news - AEROPORTI DI ROMA
Fiumicino, 14th of April 2016 – Every weekend, starting from next Saturday and until 30th of October, it will be possible to visit the only Roman port to reach our times intact, from 11am to 6pm, thanks to “Navigare il Territorio”, a Benetton Research Studies Foundation project organised and managed by Aeroporti di Roma and promoted by the special Coordination for the Colosseum and the central archaeological area of Rome; in collaboration with the City of Fiumicino and the “Progetto Tirreno – Eco-Schools” school network.
The significant results achieved in 2015, with over 10,000 visitors on the weekends motivated the decision for an earlier opening in April, so that the highest number of visitors possible is able to visit the archaeological park.
The “Navigare il territorio” programme envisages guided visits, laboratories and activities for families, small children and youngsters so that they may discover one of the most important archaeological sites of Ancient Rome. A variety of initiatives are on offer: from the library to tell the youngest about history and archaeology to tailor-made kids’ tours. The children from schools in the “Tyrrhenian Project” Network shall personally promote the guided tours especially for young children from 3 to 6 years old, assisted by specialised personnel from the Superintendence.
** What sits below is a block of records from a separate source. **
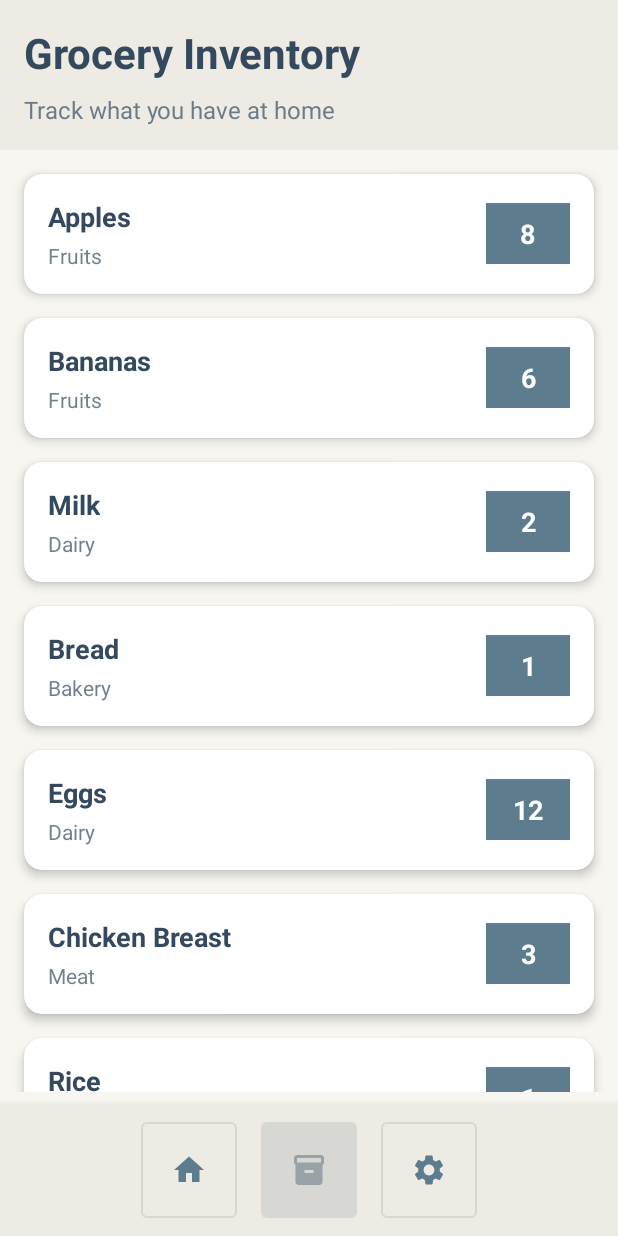
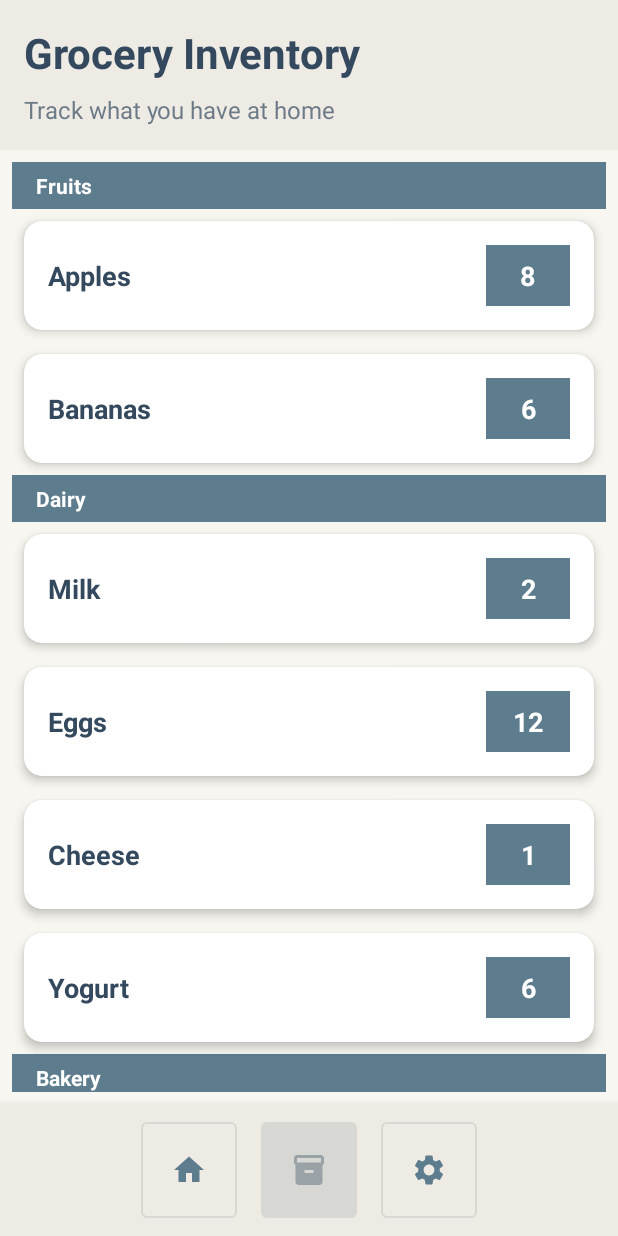
Before and after one commit to LukaFenir/InventoryAssistant, an Android app: the screen it shows after launch (InventoryActivity), after a tap on an icon or button, on a phone screen of 412 x 824 dp. Run offline under Robolectric (Android 15) with nearby library versions, the phone set to English and light mode, and no system bars.

Commit message:
Inventory is split into categories of items and category label is removed from each item

```diff
--- a/app/src/main/java/com/lukafenir/ivy/GroceryAdapter.kt
+++ b/app/src/main/java/com/lukafenir/ivy/GroceryAdapter.kt
@@ -6,32 +6,63 @@ import android.view.ViewGroup
 import android.widget.TextView
 import androidx.recyclerview.widget.RecyclerView
 
-class GroceryAdapter(private var groceries: List<GroceryItem>) :
-    RecyclerView.Adapter<GroceryAdapter.GroceryViewHolder>() {
+class GroceryAdapter(private var items: List<InventoryItem>) :
+    RecyclerView.Adapter<RecyclerView.ViewHolder>() {
+
+    companion object {
+        private const val VIEW_TYPE_CATEGORY_HEADER = 0
+        private const val VIEW_TYPE_GROCERY_ITEM = 1
+    }
+
+    class CategoryHeaderViewHolder(itemView: View) : RecyclerView.ViewHolder(itemView) {
+        val categoryTitle: TextView = itemView.findViewById(R.id.categoryTitle)
+    }
 
     class GroceryViewHolder(itemView: View) : RecyclerView.ViewHolder(itemView) {
         val nameTextView: TextView = itemView.findViewById(R.id.groceryName)
         val quantityTextView: TextView = itemView.findViewById(R.id.groceryQuantity)
-        val categoryTextView: TextView = itemView.findViewById(R.id.groceryCategory)
     }
 
-    override fun onCreateViewHolder(parent: ViewGroup, viewType: Int): GroceryViewHolder {
-        val view = LayoutInflater.from(parent.context)
-            .inflate(R.layout.item_grocery, parent, false)
-        return GroceryViewHolder(view)
+    override fun getItemViewType(position: Int): Int {
+        return when (items[position]) {
+            is InventoryItem.CategoryHeader -> VIEW_TYPE_CATEGORY_HEADER
+            is InventoryItem.GroceryItemData -> VIEW_TYPE_GROCERY_ITEM
+        }
     }
 
-    override fun onBindViewHolder(holder: GroceryViewHolder, position: Int) {
-        val grocery = groceries[position]
-        holder.nameTextView.text = grocery.name
-        holder.quantityTextView.text = grocery.quantity.toString()
-        holder.categoryTextView.text = grocery.category
+    override fun onCreateViewHolder(parent: ViewGroup, viewType: Int): RecyclerView.ViewHolder {
+        return when (viewType) {
+            VIEW_TYPE_CATEGORY_HEADER -> {
+                val view = LayoutInflater.from(parent.context)
+                    .inflate(R.layout.item_category_header, parent, false)
+                CategoryHeaderViewHolder(view)
+            }
+            VIEW_TYPE_GROCERY_ITEM -> {
+                val view = LayoutInflater.from(parent.context)
+                    .inflate(R.layout.item_grocery, parent, false)
+                GroceryViewHolder(view)
+            }
+            else -> throw IllegalArgumentException("Invalid view type")
+        }
     }
 
-    override fun getItemCount(): Int = groceries.size
+    override fun onBindViewHolder(holder: RecyclerView.ViewHolder, position: Int) {
+        when (val item = items[position]) {
+            is InventoryItem.CategoryHeader -> {
+                (holder as CategoryHeaderViewHolder).categoryTitle.text = item.category
+            }
+            is InventoryItem.GroceryItemData -> {
+                val groceryHolder = holder as GroceryViewHolder
+                groceryHolder.nameTextView.text = item.item.name
+                groceryHolder.quantityTextView.text = item.item.quantity.toString()
+            }
+        }
+    }
 
-    fun updateGroceries(newGroceries: List<GroceryItem>) {
-        groceries = newGroceries
+    override fun getItemCount(): Int = items.size
+
+    fun updateItems(newItems: List<InventoryItem>) {
+        items = newItems
         notifyDataSetChanged()
     }
 }
--- a/app/src/main/java/com/lukafenir/ivy/GroceryItem.kt
+++ b/app/src/main/java/com/lukafenir/ivy/GroceryItem.kt
@@ -6,6 +6,11 @@ data class GroceryItem(
     val quantity: Int,
     val category: String = "Other"
 )
+
+sealed class InventoryItem {
+    data class CategoryHeader(val category: String) : InventoryItem()
+    data class GroceryItemData(val item: GroceryItem) : InventoryItem()
+}
 
 object SampleData {
     fun getSampleGroceries(): List<GroceryItem> {
--- a/app/src/main/java/com/lukafenir/ivy/InventoryActivity.kt
+++ b/app/src/main/java/com/lukafenir/ivy/InventoryActivity.kt
@@ -67,7 +67,22 @@ class InventoryActivity : AppCompatActivity() {
 
     private fun loadInventory() {
         val groceries = SampleData.getSampleGroceries()
-        groceryAdapter.updateGroceries(groceries)
+        val groupedItems = groupItemsByCategory(groceries)
+        groceryAdapter.updateItems(groupedItems)
+    }
+
+    private fun groupItemsByCategory(groceries: List<GroceryItem>): List<InventoryItem> {
+        val result = mutableListOf<InventoryItem>()
+        val groupedByCategory = groceries.groupBy { it.category }
+
+        groupedByCategory.forEach { (category, items) ->
+            result.add(InventoryItem.CategoryHeader(category))
+            items.forEach { item ->
+                result.add(InventoryItem.GroceryItemData(item))
+            }
+        }
+
+        return result
     }
 
     private fun applySavedTheme() {
--- /dev/null
+++ b/app/src/main/res/layout/item_category_header.xml
@@ -0,0 +1,20 @@
+<?xml version="1.0" encoding="utf-8"?>
+<LinearLayout xmlns:android="http://schemas.android.com/apk/res/android"
+    android:layout_width="match_parent"
+    android:layout_height="wrap_content"
+    android:orientation="vertical">
+
+    <TextView
+        android:id="@+id/categoryTitle"
+        android:layout_width="match_parent"
+        android:layout_height="wrap_content"
+        android:background="?attr/colorPrimary"
+        android:paddingVertical="6dp"
+        android:paddingHorizontal="16dp"
+        android:text="Category"
+        android:textSize="14sp"
+        android:textStyle="bold"
+        android:textColor="?attr/colorOnPrimary"
+        android:elevation="2dp" />
+
+</LinearLayout>
--- a/app/src/main/res/layout/item_grocery.xml
+++ b/app/src/main/res/layout/item_grocery.xml
@@ -10,58 +10,41 @@
 
     <LinearLayout
         android:layout_width="match_parent"
-        android:layout_height="wrap_content"
+        android:layout_height="match_parent"
+        android:gravity="center_vertical"
         android:orientation="horizontal"
-        android:padding="16dp"
-        android:gravity="center_vertical">
+        android:padding="16dp">
 
-        <LinearLayout
+        <TextView
+            android:id="@+id/groceryName"
             android:layout_width="0dp"
             android:layout_height="wrap_content"
             android:layout_weight="1"
-            android:orientation="vertical">
-
-            <TextView
-                android:id="@+id/groceryName"
-                android:layout_width="wrap_content"
-                android:layout_height="wrap_content"
-                android:text="Grocery Name"
-                android:textSize="18sp"
-                android:textStyle="bold"
-                android:textColor="?attr/colorOnSurface" />
-
-            <TextView
-                android:id="@+id/groceryCategory"
-                android:layout_width="wrap_content"
-                android:layout_height="wrap_content"
-                android:text="Category"
-                android:textSize="14sp"
-                android:textColor="?attr/colorOnSurface"
-                android:alpha="0.7"
-                android:layout_marginTop="4dp" />
-
-        </LinearLayout>
+            android:text="Grocery Name"
+            android:textColor="?attr/colorOnSurface"
+            android:textSize="18sp"
+            android:textStyle="bold" />
 
         <LinearLayout
             android:layout_width="wrap_content"
             android:layout_height="wrap_content"
+            android:layout_marginStart="16dp"
+            android:background="?attr/colorPrimary"
+            android:gravity="center_vertical"
             android:orientation="horizontal"
-            android:gravity="center_vertical"
-            android:background="?attr/colorPrimary"
             android:paddingHorizontal="16dp"
-            android:paddingVertical="8dp"
-            android:layout_marginStart="16dp">
+            android:paddingVertical="8dp">
 
             <TextView
                 android:id="@+id/groceryQuantity"
                 android:layout_width="wrap_content"
                 android:layout_height="wrap_content"
+                android:gravity="center"
+                android:minWidth="24dp"
                 android:text="0"
+                android:textColor="?attr/colorOnPrimary"
                 android:textSize="18sp"
-                android:textStyle="bold"
-                android:textColor="?attr/colorOnPrimary"
-                android:minWidth="24dp"
-                android:gravity="center" />
+                android:textStyle="bold" />
 
         </LinearLayout>
 
```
The Port’s treasures shall also be available to passengers from Leonardo da Vinci airport: indeed, on opening days a free shuttle will be operational from Terminal 3, Departures level, which reaches the archaeological Park in just a few minutes directly from the airport. The service was also designed to benefit passengers in transit at Leonardo da Vinci who want to use the time they have between their arrival and next flight to visit a site of great historical and cultural importance at no charge to them. A dedicated informatory corner has been outfitted, lastly, within the airport which explains the features of the archaeological site to the passengers.
With this second edition, Navigare il territorio, thanks to synergy between public and private, collaboration between the world of infrastructures and transport and that of culture, continues its activity of valorising land and involving local communities, starting with the asset of youths at the Fiumicino school.
All the materials of this initiative, including instructions on how to participate in free activities, are available from the sites www.navigareilterritorio.it and www.adr.it.
The Imperial Port of Claudius and Trajan overview
Considered as one of the most important civil engineering works of the ancient world, with its famous hexagonal shape, the Port of Trajan allowed approximately two hundred ships to dock contemporarily.
In the 2nd century A.D., Rome reached one million and a half inhabitants, it was the capital of a multi-ethnic empire, the political and driving force of a market extending from the Atlantic coasts of Europe to the Arabian peninsular. Considerable demographic growth and consequent provisioning problems led the emperor Claudius to have a new maritime port built to the north of Ostia, where Fiumicino now stands, starting in 42 A.D..
This huge port, almost 200 hectares wide, proved, however, to have little safety. In order to solve this issue, emperor Trajan had it redesigned by the famous architect Apollodorus of Damascus, between 112 and 114 A.D, who proposed that a new 32-hectare basin was excavated entirely on dry land, thus creating one of the largest ports in the whole empire.
Perfectly conserved, that port is now part of an archaeological and naturalistic park allowing people to observe wildlife and several naturalistic species whilst visiting the historical remains.
From the port to the park. The current landscape of the Port of Trajan
The Archaeological Park is a landscape of enormous cultural and natural value, in which the remains of the ancient port are linked to the arboreous heritage and mirrors of water within a harmonic unit rendered evocative by the traces of time and an environment created with the clearance of swamplands in the early decades of the 1900s.
The park rises from the ground of sedimentation deposited over approximately two thousand years which, at the beginning of the modern age (XV century), had by then become completely covered in sand and transformed into swampland. In 1924 Giovanni Torlonia, in the intention of transforming the site into a model agricultural holding, cleared the area. The species used are those typical of Italy. The only recognisable aesthetic and geometric lines are those of the lines of trees: plane, cypress, pine, oak and eucalyptus along the avenues and within the Harbour.
The criterion adopted by the State for the intervention of reclassifying the area as a Naturalistic Archaeological Park (1997-1998) was that of allowing the ancient port to be interpreted in a context of respect and valorisation of the relevant heritage of vegetation, favouring natural development of the landscape. In areas where the sea once was, low lawn type vegetation was chosen to render a view of space and give the idea of water in the port basin.
A similar measure, however with almost the opposite application, was adopted in the ancient Harbour in which marshland formed of reeds was kept which, when waving in the wind, could remind one of the movement and noise of the sea. An important indicator is established by the species of lichens. Bio-indicators of the quality of air, both in relation to their presence, and all the more so, their absence, they are species capable of providing important information about a park constituting a green lung within a densely populated territory.